_Task prompt_. In your copy, the records appear word for word and the pictures do not appear at all.

_Stored data_.

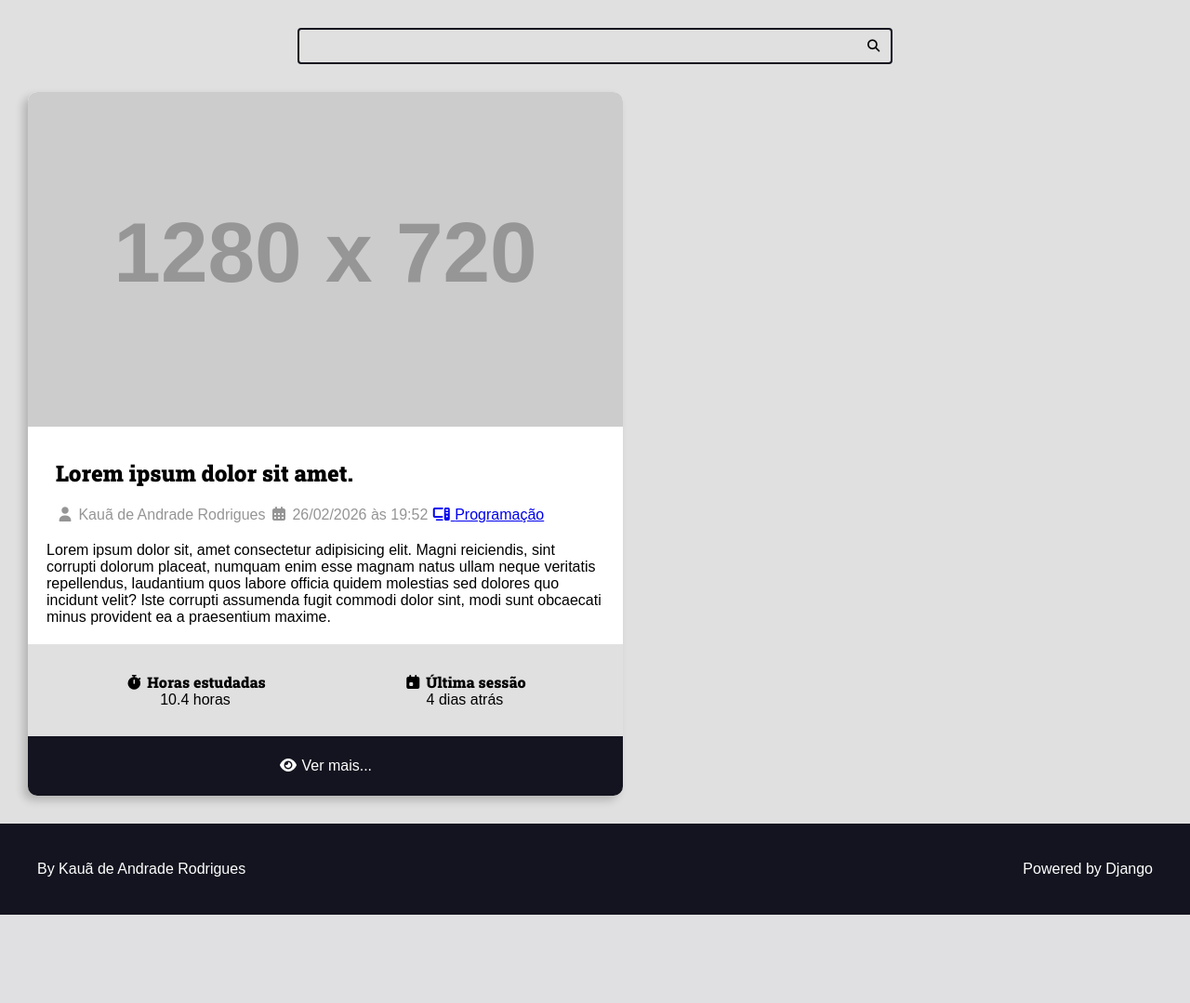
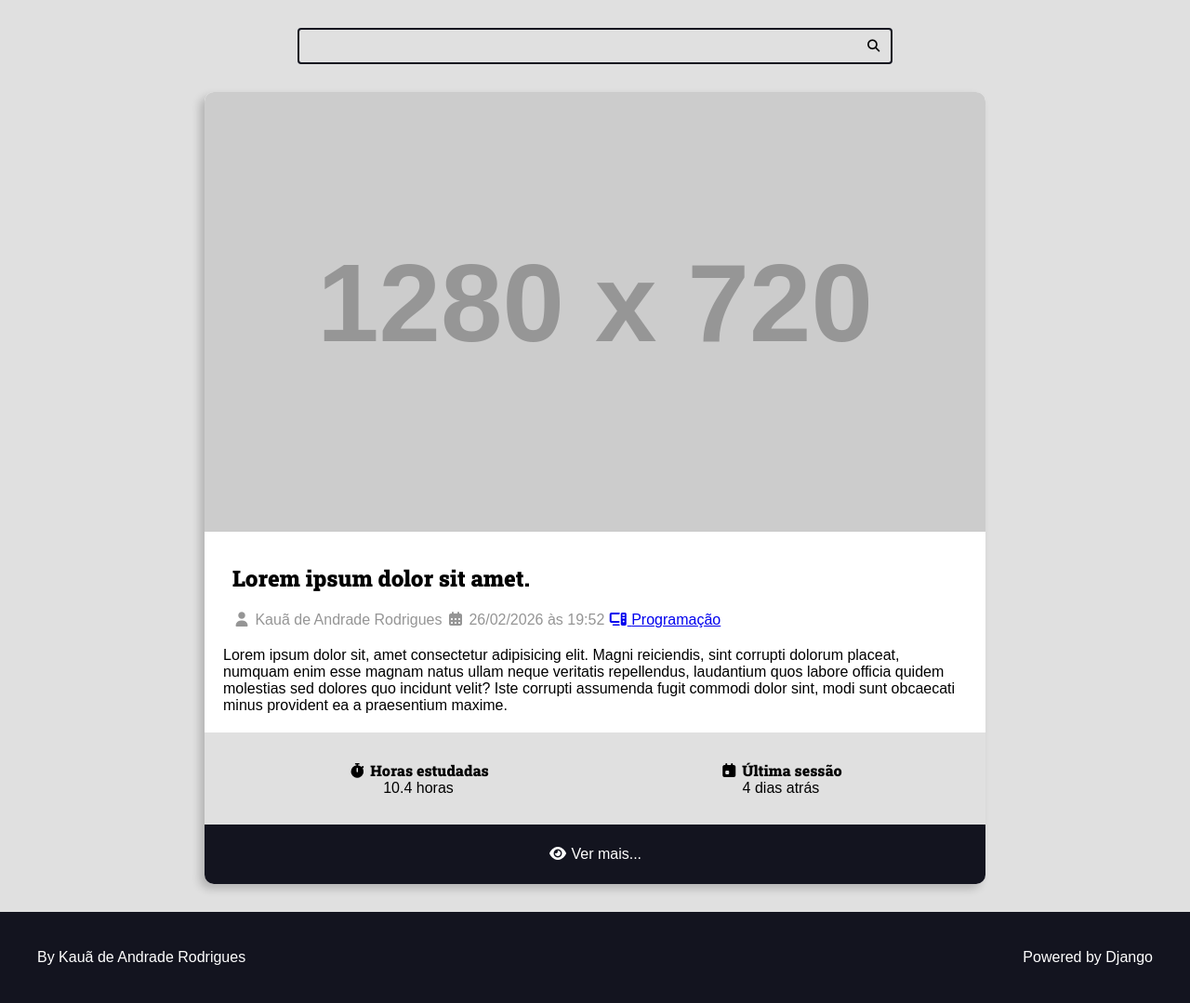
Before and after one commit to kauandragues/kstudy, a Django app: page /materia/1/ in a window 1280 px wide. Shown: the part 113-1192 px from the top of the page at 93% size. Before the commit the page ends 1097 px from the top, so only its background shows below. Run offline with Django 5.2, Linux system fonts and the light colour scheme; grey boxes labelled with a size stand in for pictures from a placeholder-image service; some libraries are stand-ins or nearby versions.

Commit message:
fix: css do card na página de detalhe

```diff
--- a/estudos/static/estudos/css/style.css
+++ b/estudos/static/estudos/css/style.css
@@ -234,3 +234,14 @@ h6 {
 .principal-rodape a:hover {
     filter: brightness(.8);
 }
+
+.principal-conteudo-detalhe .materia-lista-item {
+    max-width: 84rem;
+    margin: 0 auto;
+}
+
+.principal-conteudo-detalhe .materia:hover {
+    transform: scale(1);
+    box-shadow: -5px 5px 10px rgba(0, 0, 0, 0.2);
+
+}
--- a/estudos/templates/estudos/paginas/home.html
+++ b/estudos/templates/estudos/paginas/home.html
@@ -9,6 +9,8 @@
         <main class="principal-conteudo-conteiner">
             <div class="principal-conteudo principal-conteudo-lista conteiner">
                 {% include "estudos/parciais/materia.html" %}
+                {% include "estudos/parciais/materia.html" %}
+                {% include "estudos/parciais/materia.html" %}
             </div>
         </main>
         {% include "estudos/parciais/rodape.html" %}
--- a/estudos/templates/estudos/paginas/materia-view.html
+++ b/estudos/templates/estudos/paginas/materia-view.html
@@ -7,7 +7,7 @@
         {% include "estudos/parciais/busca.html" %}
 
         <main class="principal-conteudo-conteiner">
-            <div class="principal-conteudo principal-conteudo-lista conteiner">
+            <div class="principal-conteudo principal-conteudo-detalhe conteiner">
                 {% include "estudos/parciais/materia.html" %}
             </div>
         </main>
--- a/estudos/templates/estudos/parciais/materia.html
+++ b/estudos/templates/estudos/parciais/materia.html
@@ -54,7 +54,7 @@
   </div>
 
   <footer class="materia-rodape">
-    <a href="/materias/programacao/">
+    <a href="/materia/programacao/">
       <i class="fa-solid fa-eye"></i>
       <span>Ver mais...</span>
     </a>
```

_Result of the exercise_.
Before and after one commit to kauandragues/kstudy, a Django app: page /materia/1/ in a window 1280 px wide. Shown: the part 113-1192 px from the top of the page at 93% size. Before the commit the page ends 1097 px from the top, so only its background shows below. Run offline with Django 5.2, Linux system fonts and the light colour scheme; grey boxes labelled with a size stand in for pictures from a placeholder-image service; some libraries are stand-ins or nearby versions.

Commit message:
fix: css do card na página de detalhe

```diff
--- a/estudos/static/estudos/css/style.css
+++ b/estudos/static/estudos/css/style.css
@@ -234,3 +234,14 @@ h6 {
 .principal-rodape a:hover {
     filter: brightness(.8);
 }
+
+.principal-conteudo-detalhe .materia-lista-item {
+    max-width: 84rem;
+    margin: 0 auto;
+}
+
+.principal-conteudo-detalhe .materia:hover {
+    transform: scale(1);
+    box-shadow: -5px 5px 10px rgba(0, 0, 0, 0.2);
+
+}
--- a/estudos/templates/estudos/paginas/home.html
+++ b/estudos/templates/estudos/paginas/home.html
@@ -9,6 +9,8 @@
         <main class="principal-conteudo-conteiner">
             <div class="principal-conteudo principal-conteudo-lista conteiner">
                 {% include "estudos/parciais/materia.html" %}
+                {% include "estudos/parciais/materia.html" %}
+                {% include "estudos/parciais/materia.html" %}
             </div>
         </main>
         {% include "estudos/parciais/rodape.html" %}
--- a/estudos/templates/estudos/paginas/materia-view.html
+++ b/estudos/templates/estudos/paginas/materia-view.html
@@ -7,7 +7,7 @@
         {% include "estudos/parciais/busca.html" %}
 
         <main class="principal-conteudo-conteiner">
-            <div class="principal-conteudo principal-conteudo-lista conteiner">
+            <div class="principal-conteudo principal-conteudo-detalhe conteiner">
                 {% include "estudos/parciais/materia.html" %}
             </div>
         </main>
--- a/estudos/templates/estudos/parciais/materia.html
+++ b/estudos/templates/estudos/parciais/materia.html
@@ -54,7 +54,7 @@
   </div>
 
   <footer class="materia-rodape">
-    <a href="/materias/programacao/">
+    <a href="/materia/programacao/">
       <i class="fa-solid fa-eye"></i>
       <span>Ver mais...</span>
     </a>
```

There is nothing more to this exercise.